Directions: Among the entries below, find all lines that include "mapsto" and copy them.

Provided data:
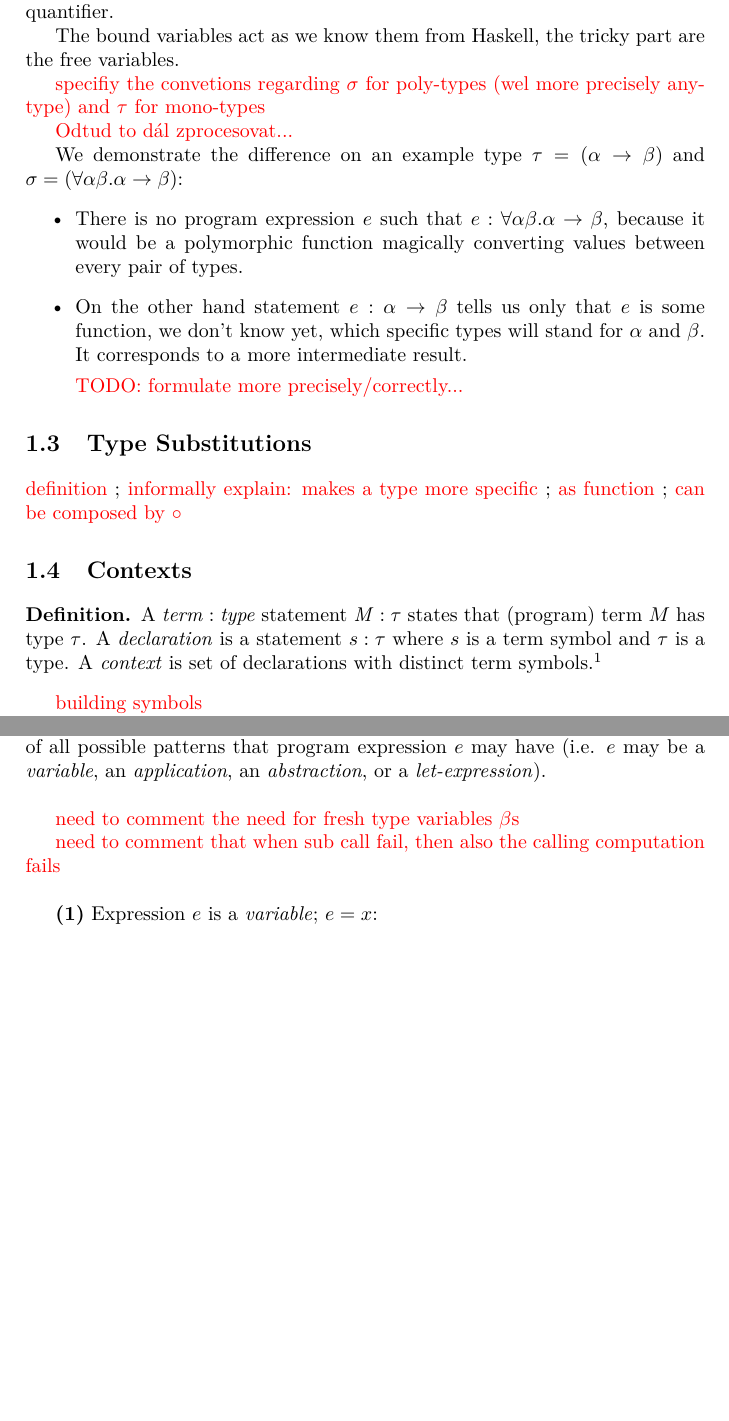
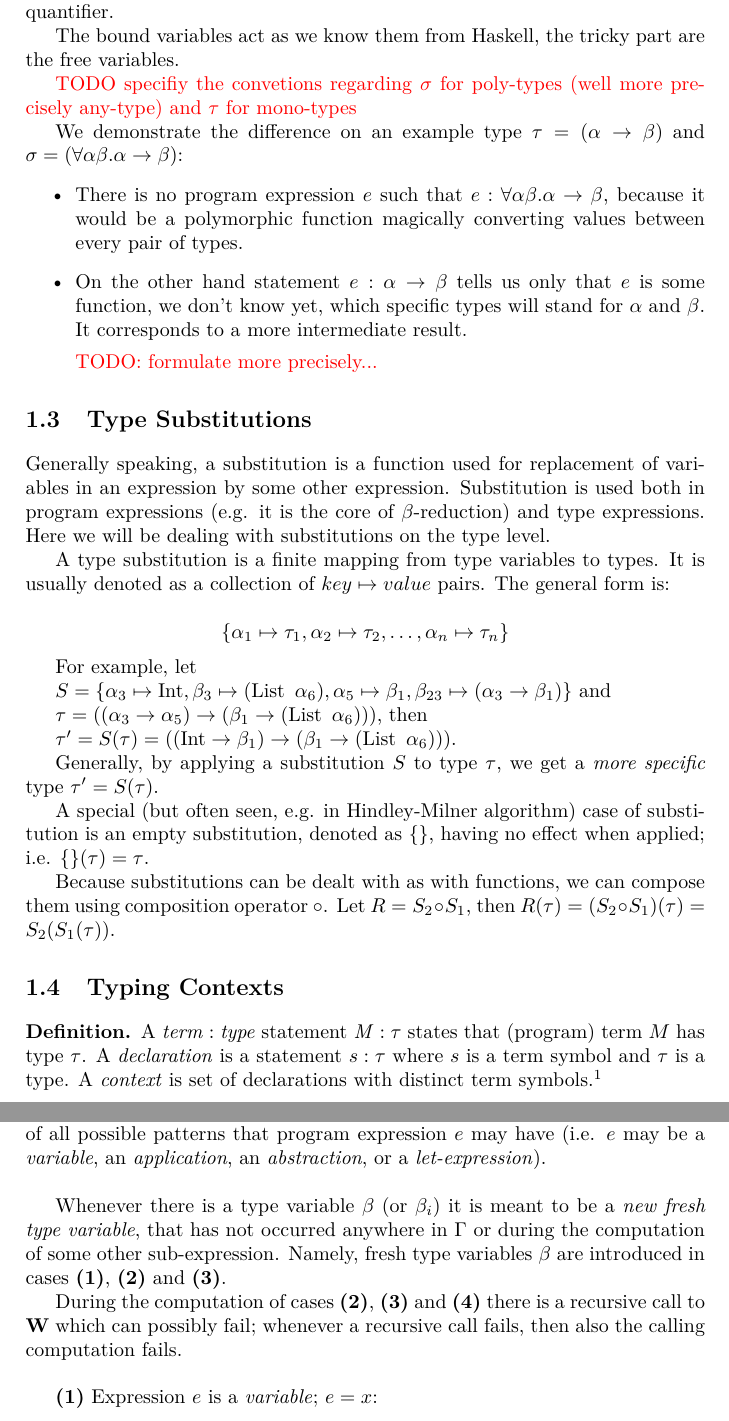
Before and after one commit to vituscze/fp-old, a LaTeX thesis (notes/FP-lecture-notes.tex): two parts of pages 4 and 6 of 11, joined at a grey line, cut so that both start at the same text, the shorter picture padded with empty space. Compiled offline with pdfLaTeX.

Commit message:
FP-lecture-notes v0.6

```diff
--- a/notes/FP-lecture-notes.tex
+++ b/notes/FP-lecture-notes.tex
@@ -43,7 +43,7 @@
 
 %\usepackage{enumitem}
 
-\title{Some FP lecture notes (v0.5)}
+\title{Some FP lecture notes (v0.6)}
 
 \author{Tomáš Křen}
 
@@ -205,2 +203,0 @@
-\item In W definition : need to comment the need for fresh type variables $\beta$s
-\item In W definition : need to comment that when sub-call fail, then also the calling computation fails
@@ -298,9 +296,8 @@ We may say that in Hindley-Milner algorithm the type variables are used for two
 
 The bound variables act as we know them from Haskell, the tricky part are the free variables.
 
-\red{specifiy the convetions regarding $\sigma$ for poly-types (wel more precisely any-type) and  $\tau$ for mono-types}
+\red{TODO specifiy the convetions regarding $\sigma$ for poly-types (well more precisely any-type) and  $\tau$ for mono-types}
 
-\red{Odtud to dál zprocesovat...}
 
 We demonstrate the difference
 on an example type $\tau = (\alpha \ar \beta)$ and $\sigma = (\forall \alpha \beta . \alpha \ar \beta)$:
@@ -308,7 +305,7 @@ on an example type $\tau = (\alpha \ar \beta)$ and $\sigma = (\forall \alpha \be
 \item There is no program expression $e$ such that $e : \forall \alpha \beta . \alpha \ar \beta$, because it would be a polymorphic function magically converting values between every pair of types.
 \item On the other hand statement $e : \alpha \ar \beta$ tells us only that $e$ is some function, we don't know yet, which specific types will stand for $\alpha$ and $\beta$. It corresponds to a more intermediate result.
 
-\red{TODO: formulate more precisely/correctly...}
+\red{TODO: formulate more precisely...}
 \end{itemize}
 
 
@@ -317,22 +314,50 @@ on an example type $\tau = (\alpha \ar \beta)$ and $\sigma = (\forall \alpha \be
 
 \section{Type Substitutions}
 
+Generally speaking, a substitution is a function used for replacement
+of variables in an expression by some other expression.
+Substitution is used both in program expressions
+(e.g. it is the core of $\beta$-reduction) and type expressions.
+Here we will be dealing with substitutions on the type level.
+
+A type substitution is a finite mapping from type variables to types.
+It is usually denoted as a collection of $key \mapsto value$ pairs.
+The general form is:
+
+$$\{ \alpha_1 \mapsto \tau_1, \alpha_2 \mapsto \tau_2, \dots, \alpha_n \mapsto \tau_n \}$$
+
+For example, let
+
+$S = \{ \alpha_3 \mapsto \op{Int},
+\beta_3 \mapsto (\op{List}~\alpha_6),
+\alpha_5 \mapsto \beta_1,
+\beta_{23} \mapsto (\alpha_3 \ar \beta_1) \}$
+and
+
+$\tau = ((\alpha_3 \ar \alpha_5) \ar ( \beta_1  \ar (\op{List}~\alpha_6) ) )$,
+then
+
+$\tauPr = S(\tau) = ((\op{Int} \ar \beta_1) \ar (\beta_1  \ar (\op{List}~\alpha_6) ) )$.
+
+Generally, by applying a substitution $S$ to type $\tau$, we get a \textit{more specific} type $\tauPr = S(\tau)$.
+
+A special (but often seen, e.g. in Hindley-Milner algorithm) case of substitution is an
+empty substitution, denoted as $\{\}$, having no effect when applied;
+i.e. $\{\}(\tau) = \tau$.
 
 
-\red{definition} ; \red{informally explain: makes a type more specific} ; \red{as function} ; \red{can be composed by $\circ$}
+Because substitutions can be dealt with as with functions, we can compose them using composition operator $\circ$. Let $R = S_2 \circ S_1$, then
+$R(\tau) = (S_2 \circ S_1)(\tau) = S_2 ( S_1(\tau) )$.
 
 
 
-\section{Contexts}
+\section{Typing Contexts}
 
 \begin{definition}
 A $\mathit{term:type}$ statement $\mathit{M}:\mathit{\tau}$ states that (program) term $M$ has type $\tau$.
 A \textit{declaration} is a statement $s : \tau$ where $s$ is a term symbol and $\tau$ is a type.
 A \textit{context} is set of declarations with distinct term symbols.\footnote{Interestingly, the definition of a \textit{context} and definition of a \textit{substitution} are almost the same. The difference is that "keys" in a context are term symbols/variables, whereas substitution "keys" are type variables. Maybe this fact could be utilized in an interesting way...}
 \end{definition}
-
-
-\red{building symbols}
 
 \red{def $\Gamma_x$} ; \red{def $\overline{\Gamma}(\tau)$}
 
@@ -428,9 +453,9 @@ Here we present a recursive definition of $\W$ algorithm based on case analysis
 
 ~
 
-\red{need to comment the need for fresh type variables $\beta$s}
+Whenever there is a type variable $\beta$ (or $\beta_i$) it is meant to be a \textit{new fresh type variable}, that has not occurred anywhere in $\Gamma$ or during the computation of some other sub-expression. Namely, fresh type variables $\beta$ are introduced in cases \textbf{(1)}, \textbf{(2)} and \textbf{(3)}.
 
-\red{need to comment that when sub call fail, then also the calling computation fails}
+During the computation of cases \textbf{(2)}, \textbf{(3)} and \textbf{(4)} there is a recursive call to $\W$ which can possibly fail; whenever a recursive call fails, then also the calling computation fails.
 
 ~
 
```
Also changed, not shown: FP-lecture-notes-v0.5.pdf (deleted), FP-lecture-notes.pdf (added), notes/FP-lecture-notes.tex (11 more changed lines).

Finished task:
+It is usually denoted as a collection of $key \mapsto value$ pairs.
+$$\{ \alpha_1 \mapsto \tau_1, \alpha_2 \mapsto \tau_2, \dots, \alpha_n \mapsto \tau_n \}$$
+$S = \{ \alpha_3 \mapsto \op{Int},
+\beta_3 \mapsto (\op{List}~\alpha_6),
+\alpha_5 \mapsto \beta_1,
+\beta_{23} \mapsto (\alpha_3 \ar \beta_1) \}$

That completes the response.